Clinton has promoted the image of herself as more bellicose than President Obama, possibly to counter any suspicion of weakness in the minds of male voters. She did support American military involvement in the former Yugoslavia, Iraq, Afghanistan and Libya even if she is remembered for her advocacy of “smart power” as secretary of state. In reality, President Obama has deployed air power and special forces whenever he felt American interests threatened.
For Europe, the main difference in US external policies under President Clinton could well concern Russia. Clinton has faced an onslaught from Russian media and patronising attitudes from Russian leaders, including President Putin. Cyber-attacks on her campaign have not helped.

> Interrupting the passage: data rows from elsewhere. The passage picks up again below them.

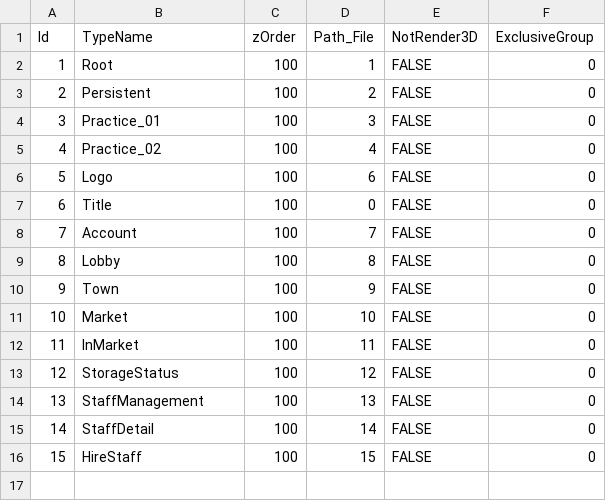
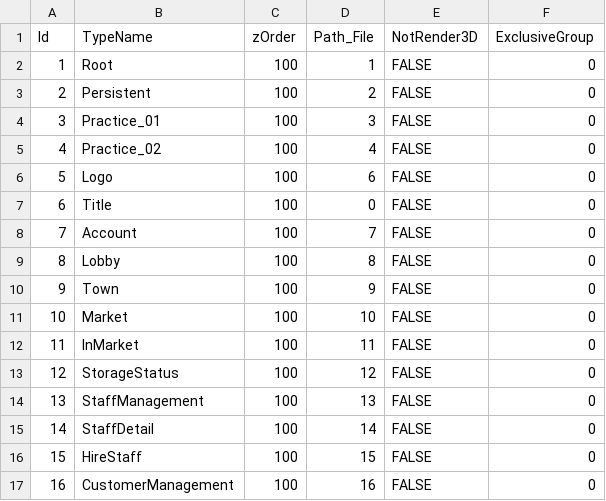
Before and after one commit to YONG-seob-lee/ProjectMS, a CSV file: Content/TableData/ResourceWidget.csv, drawn as a sheet.

Commit message:
[이용섭] Add - [StringTable] 스트링테이블 데이터 추가. (AI 대화용)
ADD - [MS_CheatManager] 치트 매니저 추가.

Add - [UnitChatting/AI] AI 부터 고객관리위젯까지의 프로세스 기능 추가.

```diff
--- a/Content/TableData/ResourceWidget.csv
+++ b/Content/TableData/ResourceWidget.csv
@@ -16 +16,2 @@ Id,TypeName,zOrder,Path_File,NotRender3D,ExclusiveGroup
 15,HireStaff,100,15,FALSE,0
+16,CustomerManagement,100,16,FALSE,0
```
Also changed, not shown: Content/TableData/BasePath_BP_File.csv, Content/TableData/BasePath_Directory.csv, 23 other files.
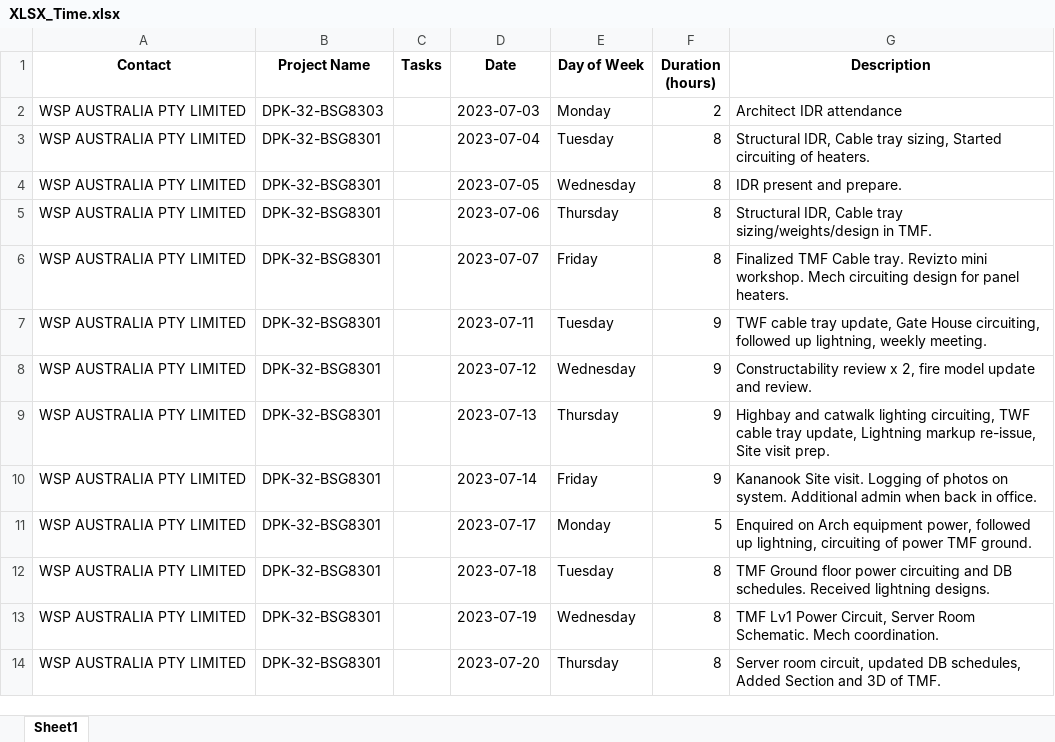
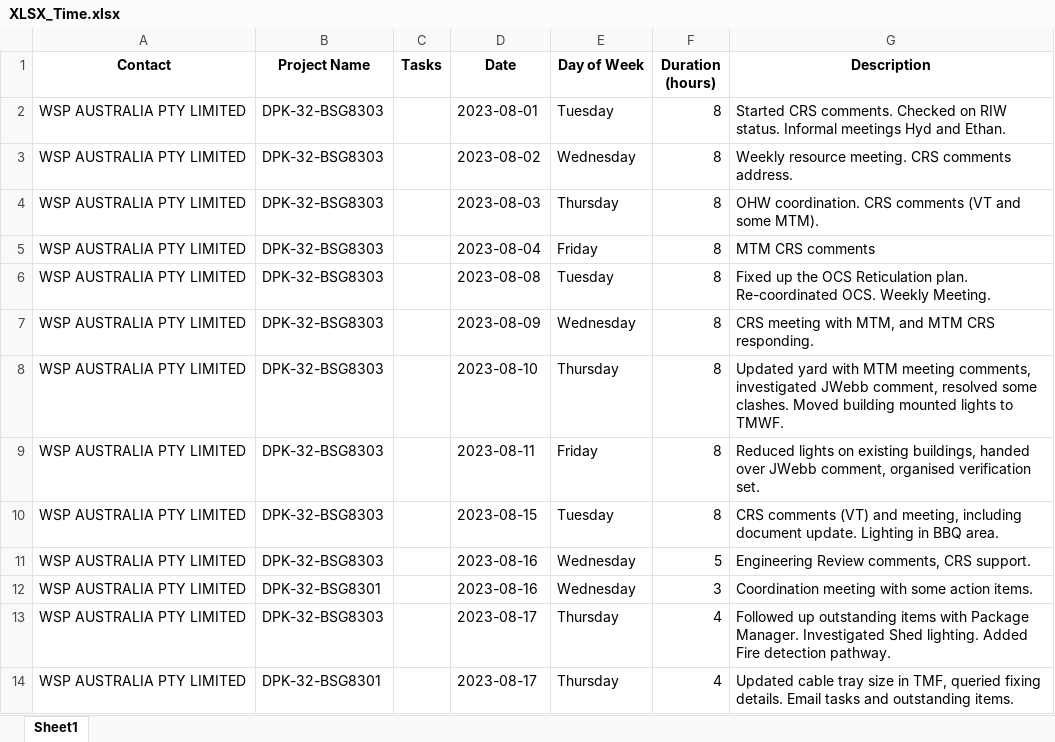
Before and after one commit to Mithkage/KSV, an Excel workbook: XLSX_Time.xlsx, sheet Sheet1, drawn as a sheet; only a part is shown; values as stored, in another font and other column widths than the file's, no borders; removed rows and columns are numbered as before the commit, all else as after; the diff covers the shown part only; the diff names each change by its address in the sheet, - before the commit and + after, or states it on an @@ line.

```diff
--- a/XLSX_Time.xlsx (sheet Sheet1)
+++ b/XLSX_Time.xlsx (sheet Sheet1)
-row 2: WSP AUSTRALIA PTY LIMITED | DPK-32-BSG8303 |  | 2023-07-03 | Monday | 2 | Architect IDR attendance
-B2:B9 (Project Name): DPK-32-BSG8301
+B2:B9 (Project Name): DPK-32-BSG8303
-D2 (Date): 2023-07-04
+D2 (Date): 2023-08-01
-G2 (Description): Structural IDR, Cable tray sizing, Started circuiting of heaters.
+G2 (Description): Started CRS comments. Checked on RIW status. Informal meetings Hyd and Ethan.
-D3 (Date): 2023-07-05
+D3 (Date): 2023-08-02
-G3 (Description): IDR present and prepare.
+G3 (Description): Weekly resource meeting. CRS comments address.
-D4 (Date): 2023-07-06
+D4 (Date): 2023-08-03
-G4 (Description): Structural IDR, Cable tray sizing/weights/design in TMF.
+G4 (Description): OHW coordination. CRS comments (VT and some MTM).
-D5 (Date): 2023-07-07
+D5 (Date): 2023-08-04
-G5 (Description): Finalized TMF Cable tray. Revizto mini workshop. Mech circuiting design for panel heaters.
+G5 (Description): MTM CRS comments
-D6 (Date): 2023-07-11
+D6 (Date): 2023-08-08
-F6:F9 (Duration (hours)): 9
+F6:F9 (Duration (hours)): 8
-G6 (Description): TWF cable tray update, Gate House circuiting, followed up lightning, weekly meeting.
+G6 (Description): Fixed up the OCS Reticulation plan. Re-coordinated OCS. Weekly Meeting.
-D7 (Date): 2023-07-12
+D7 (Date): 2023-08-09
-G7 (Description): Constructability review x 2, fire model update and review.
+G7 (Description): CRS meeting with MTM, and MTM CRS responding.
-D8 (Date): 2023-07-13
+D8 (Date): 2023-08-10
-G8 (Description): Highbay and catwalk lighting circuiting, TWF cable tray update, Lightning markup re-issue, Site visit prep.
+G8 (Description): Updated yard with MTM meeting comments, investigated JWebb comment, resolved some clashes. Moved building mounted lights to TMWF.
-D9 (Date): 2023-07-14
+D9 (Date): 2023-08-11
-G9 (Description): Kananook Site visit. Logging of photos on system. Additional admin when back in office.
+G9 (Description): Reduced lights on existing buildings, handed over JWebb comment, organised verification set.
-row 11: WSP AUSTRALIA PTY LIMITED | DPK-32-BSG8301 |  | 2023-07-17 | Monday | 5 | Enquired on Arch equipment power, followed up lightning, circuiting of power TMF ground.
-B10 (Project Name): DPK-32-BSG8301
+B10 (Project Name): DPK-32-BSG8303
-D10 (Date): 2023-07-18
+D10 (Date): 2023-08-15
-G10 (Description): TMF Ground floor power circuiting and DB schedules. Received lightning designs.
+G10 (Description): CRS comments (VT) and meeting, including document update. Lighting in BBQ area.
+row 11: WSP AUSTRALIA PTY LIMITED | DPK-32-BSG8303 |  | 2023-08-16 | Wednesday | 5 | Engineering Review comments, CRS support.
-D12 (Date): 2023-07-19
+D12 (Date): 2023-08-16
-F12 (Duration (hours)): 8
+F12 (Duration (hours)): 3
-G12 (Description): TMF Lv1 Power Circuit, Server Room Schematic. Mech coordination.
+G12 (Description): Coordination meeting with some action items.
+row 13: WSP AUSTRALIA PTY LIMITED | DPK-32-BSG8303 |  | 2023-08-17 | Thursday | 4 | Followed up outstanding items with Package Manager. Investigated Shed lighting. Added Fire detection pathway.
-D14 (Date): 2023-07-20
+D14 (Date): 2023-08-17
-F14 (Duration (hours)): 8
+F14 (Duration (hours)): 4
-G14 (Description): Server room circuit, updated DB schedules, Added Section and 3D of TMF.
+G14 (Description): Updated cable tray size in TMF, queried fixing details. Email tasks and outstanding items.
```
Also changed, not shown: 6 added rows and 25 edited cells elsewhere in this sheet, 2 other files.
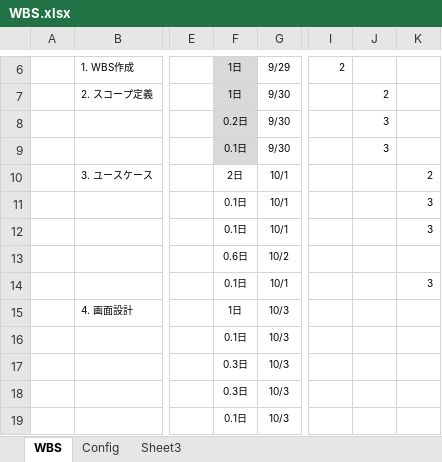
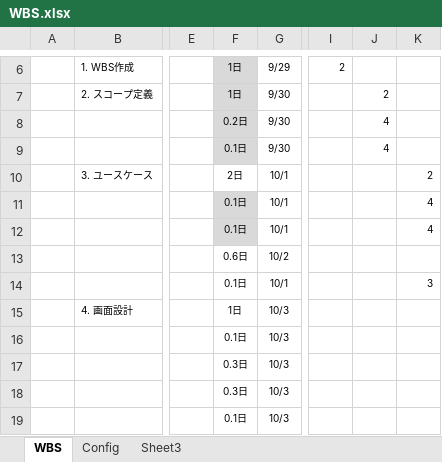
Before and after one commit to rikkyrice/typing-game, an Excel workbook: docs/WBS.xlsx, sheet WBS, drawn as a sheet; only a part is shown, gaps mark what is left out; values as stored, in another font and other column widths than the file's, no borders; conditional formats not drawn; the diff names each change by its address in the sheet, - before the commit and + after, or states it on an @@ line.

Commit message:
fix: 活動を追記

```diff
--- a/docs/WBS.xlsx (sheet WBS)
+++ b/docs/WBS.xlsx (sheet WBS)
-J8:J9: 3
+J8:J9: 4
-F11:F12 fill: none
+F11:F12 fill: #D9D9D9
-K11:K12: 3
+K11:K12: 4
```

She will respond resolutely to Russian provocations in the Baltic Sea area, Ukraine, Syria or elsewhere.
Today there is transatlantic and European unity over sanctions on Russia following the annexation of Crimea and Russian intervention in eastern Ukraine; there are calls for tougher measures because of the relentless bombing of Aleppo.
But divergences may grow during her presidency if Europeans soften up on sanctions before Russia has moderated its position over Ukraine and Syria. Clinton favours energy diversification away from Russia and will look askance at new energy pipelines, such as the proposed Nord Stream II, linking Europe and Russia. President Clinton may well struggle to preserve transatlantic unity on Russia.
To be sure, President Clinton will view Europeans as America’s main allies and partners. But this will be tough love, dependent on Europeans fulfilling their commitment to contribute 2% of their GDP to security and defence. She will be happy if they strengthen defence and security cooperation whether through NATO or the EU. But if Europeans fall short on burden sharing, President Clinton could not be relied on to come to their rescue unquestioningly.
On trade, President Clinton’s instincts will be liberal. But she cannot change position again and support the Trans-Pacific Partnership, a trade agreement concluded by the Obama administration with twelve Pacific rim countries, excluding China. If she wants to develop a trade agenda, she might be tempted to revive the proposed Transatlantic Trade and Investment Partnership (TTIP) with the EU.
But it faces obstacles from Congress, labour unions, the European Parliament and public opinion on both sides of the Atlantic. The CETA difficulties suggest that henceforth it may be impossible for the EU to approve any international agreement which is submitted to the member states for ratification. President Clinton will have little sympathy for Brexit and is unlikely to give priority to a trade agreement with Britain over engagement with the EU.
Her administration will work closely with European states and institutions on counter-terrorism, cybersecurity, climate change and other 21st century challenges. She will aim to strengthen relations with Latin America, a goal shared with Spain and Portugal, after receiving overwhelming support from Hispanic voters in the election.
Europeans will be far more comfortable with President Clinton than with a President Trump. But they will need to keep her engaged by trying harder to overcome their own disorders and by breathing new life into the European project.